The "Gangsta" in me would like to think my 15 year old ass talking back to him was enough to make him back off. But I saw his eyes flit to my friend and it was like he hadn't noticed at first. He backed off and we got her in and left.
That's it... that's the story.
Now, why did it come to mind you ask? (If you have to ask... are you NOT paying attention to... like... ANYTHING?)
Black folks carry this weight at all times, especially these days. The knowledge that if someone were to harm or kill us just because they feel like it or because we somehow invaded a White space (see sundown towns), they very likely would go unpunished, is something enough to cause anxiety in even the strongest heart.
I knew that Louisville wouldn't indict any of those cops for the murder of Breonna Taylor, just like I believe that even though there WERE charges filed on the cops that murdered George Floyd, they will likely get off too. But then I think about how close I've been in the past from being just like them.
If that story had taken place in 2020 rather than 1994/95, I probably would have been hurt or worse. I was trying to help my friend, and because I wasn't moving fast enough, that would have signed my death warrant today.
I think what's getting to me is how so many people are justifying the lack of justice, even as far up to White House. When we say Black Lives Matter, people hear politics, and all I hear is a common sense acknowledgement. I wonder how many of the people who I used to love tremendously would blame me for my own death in this instance. Knowing exactly who I am and my heart, how many would still scream from the rooftops to protest my death would be anti-cop or anti-American?
I think, along with everything else I'm feeling, realizing the racism I experienced in the 90s, that DID scar me to an extent, is NOTHING compared to what we're seeing today.... and it's from people I KNOW. It's disheartening and it's sad.
I don't think if this happened in 2020 I'd get justice either. I'd be a hashtag for a few months and we'd move on to the next. And that also makes me sad, especially for Breonna.
I can't imagine how many people she may have touched in her life - but that's not who has the megaphone.
I can't imagine what her dreams and aspirations were - because she doesn't get to see them through.

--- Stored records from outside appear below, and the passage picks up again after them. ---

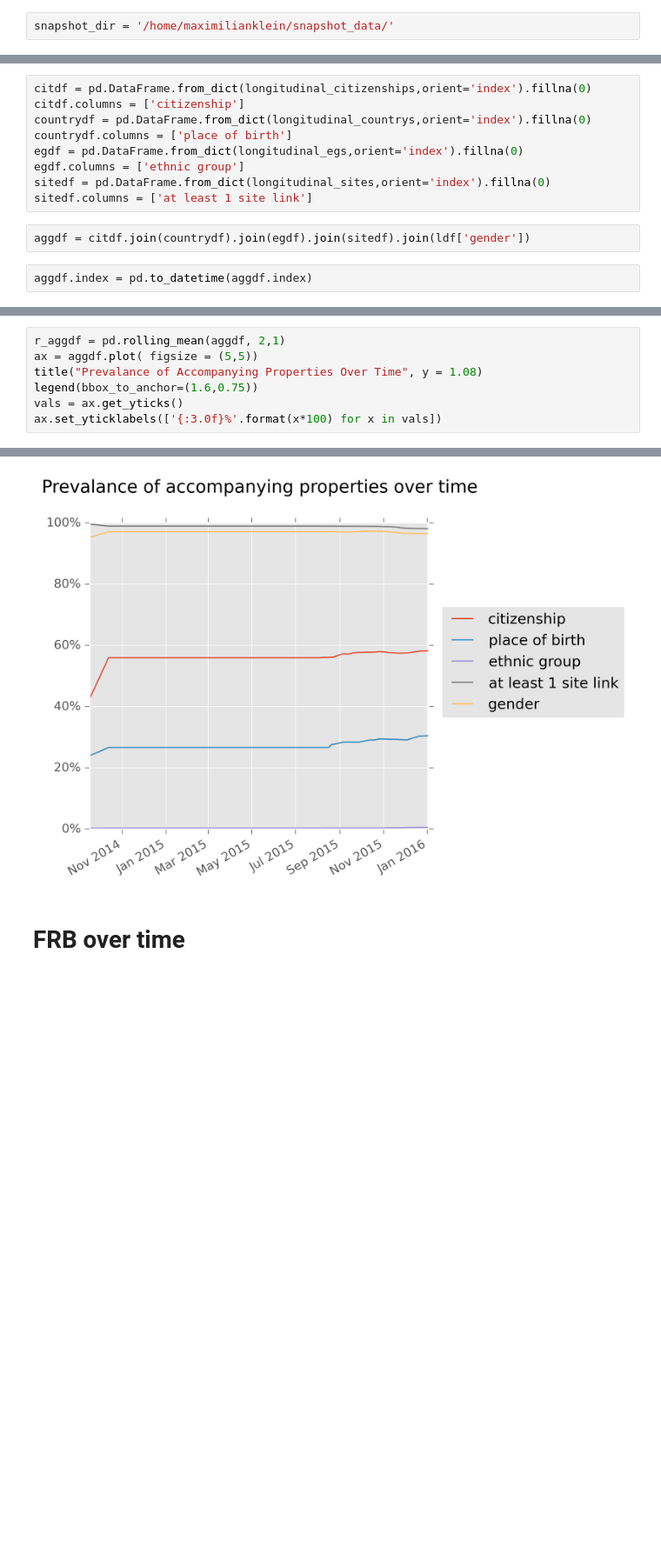
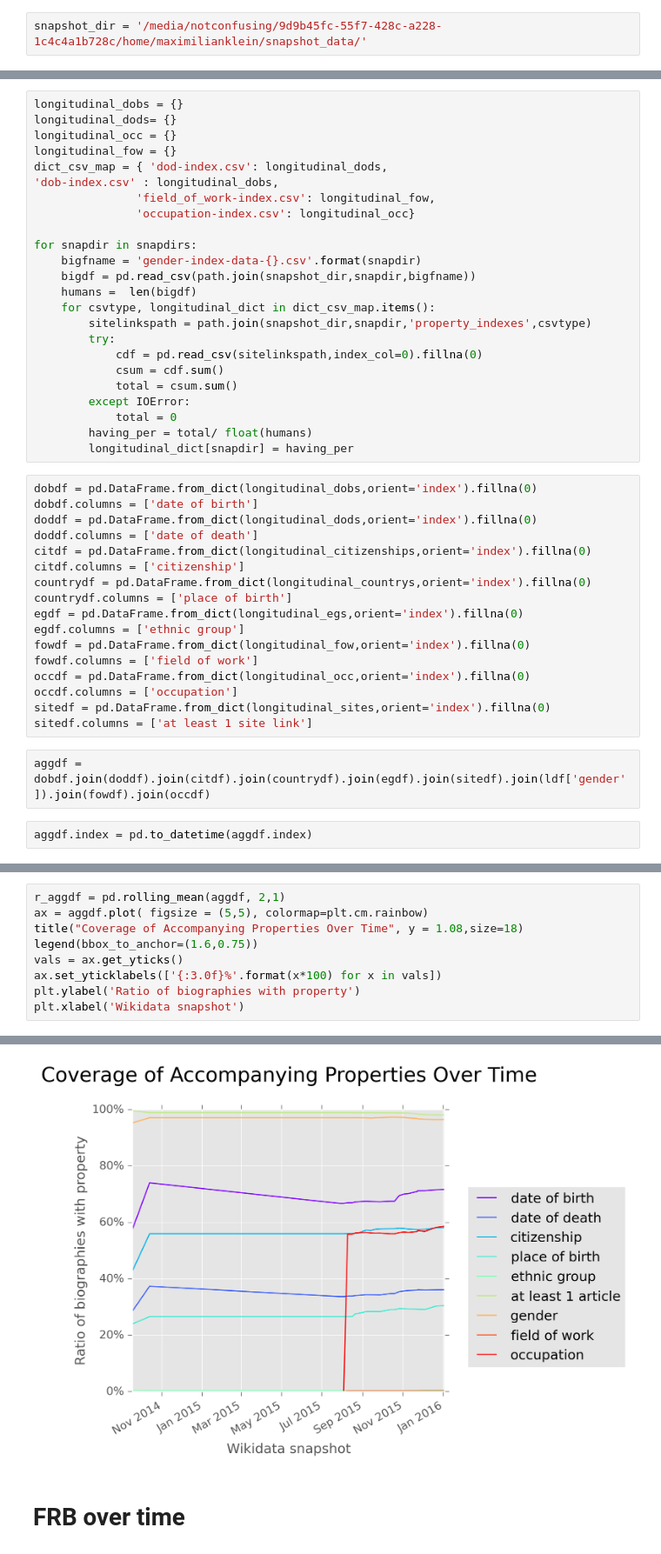
Before and after one commit to notconfusing/WIGI, a Jupyter notebook: chi/longitduinal descriptions.ipynb, the cells around one changed output, grey strips where cells are left out. Shown at 87% size. Cells and saved outputs as stored; diff of their text form; blank space fills up the shorter version.

```diff
--- a/chi/longitduinal descriptions.ipynb
+++ b/chi/longitduinal descriptions.ipynb
@@ -9,7 +9,7 @@ mpl.rc("savefig", dpi=300)
 # %% [output]
 Populating the interactive namespace from numpy and matplotlib
 # %%
-snapshot_dir = '/home/maximilianklein/snapshot_data/'
+snapshot_dir = '/media/notconfusing/9d9b45fc-55f7-428c-a228-1c4c4a1b728c/home/maximilianklein/snapshot_data/'
 # %%
 lssnaps = !ls $snapshot_dir
 # %%
@@ -130,17 +132,49 @@ for snapdir in snapdirs:
         having = total - nothaving
         having_per = having / float(total)
         longitudinal_dict[snapdir] = having_per
+# %%
+longitudinal_dobs = {}
+longitudinal_dods= {}
+longitudinal_occ = {}
+longitudinal_fow = {}
+dict_csv_map = { 'dod-index.csv': longitudinal_dods,
+'dob-index.csv' : longitudinal_dobs,
+               'field_of_work-index.csv': longitudinal_fow,
+               'occupation-index.csv': longitudinal_occ}
+
+for snapdir in snapdirs:
+    bigfname = 'gender-index-data-{}.csv'.format(snapdir)
+    bigdf = pd.read_csv(path.join(snapshot_dir,snapdir,bigfname))
+    humans =  len(bigdf)
+    for csvtype, longitudinal_dict in dict_csv_map.items():
+        sitelinkspath = path.join(snapshot_dir,snapdir,'property_indexes',csvtype)
+        try:
+            cdf = pd.read_csv(sitelinkspath,index_col=0).fillna(0)
+            csum = cdf.sum()
+            total = csum.sum()
+        except IOError:
+            total = 0
+        having_per = total/ float(humans)
+        longitudinal_dict[snapdir] = having_per
 # %%
+dobdf = pd.DataFrame.from_dict(longitudinal_dobs,orient='index').fillna(0)
+dobdf.columns = ['date of birth']
+doddf = pd.DataFrame.from_dict(longitudinal_dods,orient='index').fillna(0)
+doddf.columns = ['date of death']
 citdf = pd.DataFrame.from_dict(longitudinal_citizenships,orient='index').fillna(0)
 citdf.columns = ['citizenship']
 countrydf = pd.DataFrame.from_dict(longitudinal_countrys,orient='index').fillna(0)
 countrydf.columns = ['place of birth']
 egdf = pd.DataFrame.from_dict(longitudinal_egs,orient='index').fillna(0)
 egdf.columns = ['ethnic group']
+fowdf = pd.DataFrame.from_dict(longitudinal_fow,orient='index').fillna(0)
+fowdf.columns = ['field of work']
+occdf = pd.DataFrame.from_dict(longitudinal_occ,orient='index').fillna(0)
+occdf.columns = ['occupation']
 sitedf = pd.DataFrame.from_dict(longitudinal_sites,orient='index').fillna(0)
 sitedf.columns = ['at least 1 site link']
 # %%
-aggdf = citdf.join(countrydf).join(egdf).join(sitedf).join(ldf['gender'])
+aggdf = dobdf.join(doddf).join(citdf).join(countrydf).join(egdf).join(sitedf).join(ldf['gender']).join(fowdf).join(occdf)
 # %%
 aggdf.index = pd.to_datetime(aggdf.index)
 # %%
@@ -183,8 +229,10 @@ print aggdf.ix[[6,5],:].to_latex()
 # %%
 r_aggdf = pd.rolling_mean(aggdf, 2,1)
-ax = aggdf.plot( figsize = (5,5))
-title("Prevalance of Accompanying Properties Over Time", y = 1.08)
+ax = aggdf.plot( figsize = (5,5), colormap=plt.cm.rainbow)
+title("Coverage of Accompanying Properties Over Time", y = 1.08,size=18)
 legend(bbox_to_anchor=(1.6,0.75))
 vals = ax.get_yticks()
 ax.set_yticklabels(['{:3.0f}%'.format(x*100) for x in vals])
+plt.ylabel('Ratio of biographies with property')
+plt.xlabel('Wikidata snapshot')
 # %% [output]
@@ -191,4 +240,4 @@ ax.set_yticklabels(['{:3.0f}%'.format(x*100) for x in vals])
-[figure, old version]
+[figure, new version]
 # %% [markdown]
 # FRB over time
 # %%
```
Also changed, not shown: parts of 58 cells of this notebook, 31 other files.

I'm just so very sad guys, and today it really hit me for the first time.... It could have been me.
Rest in Peace, Queen. I didn't know you, but I won't forget you.